Separate efforts in the Senate by Shoebridge and One Nation's Malcolm Roberts to obtain documents relating to the March ditching of a Taipan helicopter at Jervis Bay failed.
Then there's the politically delicate issue of the passenger manifests of VIP flights. Once, destinations and passenger lists were routinely made available. That stopped under the Morrison government, and the suppression remains. A review, chaired by the Australian Federal Police and launched in 2022, recommended continued secrecy.
Again, national security is the excuse. But it's not convincing, review or not. Knowing, well after the event, that a PM took a couple of mates, relatives or political contacts on a flight can give insights into a leader's use of their privileges, or reveal who's in a PM's ear.
To some extent, this secrecy has been stymied. destinations of VIP flights are available through tracking apps.
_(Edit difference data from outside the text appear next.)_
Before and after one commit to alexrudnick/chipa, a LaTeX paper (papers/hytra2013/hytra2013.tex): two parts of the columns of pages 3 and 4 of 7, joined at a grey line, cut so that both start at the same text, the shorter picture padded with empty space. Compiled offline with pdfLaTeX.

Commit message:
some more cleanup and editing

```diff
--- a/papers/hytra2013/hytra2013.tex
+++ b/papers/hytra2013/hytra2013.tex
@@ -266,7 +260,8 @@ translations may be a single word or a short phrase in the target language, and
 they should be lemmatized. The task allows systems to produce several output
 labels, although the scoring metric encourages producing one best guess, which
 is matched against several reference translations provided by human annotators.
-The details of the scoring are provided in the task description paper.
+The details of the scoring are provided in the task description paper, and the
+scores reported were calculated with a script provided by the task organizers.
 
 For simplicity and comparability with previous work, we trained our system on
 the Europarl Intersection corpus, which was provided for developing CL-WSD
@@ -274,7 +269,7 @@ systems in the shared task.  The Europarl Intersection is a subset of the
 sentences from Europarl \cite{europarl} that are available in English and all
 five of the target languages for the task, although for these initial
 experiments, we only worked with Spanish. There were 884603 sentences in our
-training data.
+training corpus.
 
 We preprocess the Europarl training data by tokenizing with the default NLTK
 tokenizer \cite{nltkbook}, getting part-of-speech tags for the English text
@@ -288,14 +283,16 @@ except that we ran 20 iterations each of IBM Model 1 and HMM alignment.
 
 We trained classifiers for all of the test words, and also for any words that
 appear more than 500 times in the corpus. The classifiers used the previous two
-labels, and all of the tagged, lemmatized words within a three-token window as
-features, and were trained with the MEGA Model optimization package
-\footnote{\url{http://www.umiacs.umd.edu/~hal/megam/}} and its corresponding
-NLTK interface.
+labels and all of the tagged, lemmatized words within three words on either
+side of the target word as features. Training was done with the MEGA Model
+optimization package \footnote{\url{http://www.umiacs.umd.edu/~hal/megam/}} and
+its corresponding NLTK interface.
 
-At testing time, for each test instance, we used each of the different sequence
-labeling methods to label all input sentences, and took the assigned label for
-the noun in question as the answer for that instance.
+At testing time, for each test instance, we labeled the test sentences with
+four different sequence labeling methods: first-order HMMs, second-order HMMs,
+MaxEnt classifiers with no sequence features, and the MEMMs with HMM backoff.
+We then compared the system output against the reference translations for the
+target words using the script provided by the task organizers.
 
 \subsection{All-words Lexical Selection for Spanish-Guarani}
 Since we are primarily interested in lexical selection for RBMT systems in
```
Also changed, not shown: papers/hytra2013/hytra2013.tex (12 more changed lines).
Deputy PM Richard Marles is presently under criticism for taking VIP flights to Avalon, near his Geelong base, rather than catching a commercial flight to Melbourne's Tullamarine airport.
At Tuesday's Senate committee hearing, Hardiman said: "FOI may not be considered a sexy subject matter or as being of life-changing importance. [...] however, the FOI system is an important adjunct to the doctrine of responsible government inherent in our Westminster system."
At the moment, the problem is not just the serious flaws of the FOI regime, but that the government is not living up to its own commitments to the people's right to know.
- Michelle Grattan is a press gallery journalist and former editor of The Canberra Times. She is a professorial fellow at the University of Canberra and writes for The Conversation, where her columns also appear.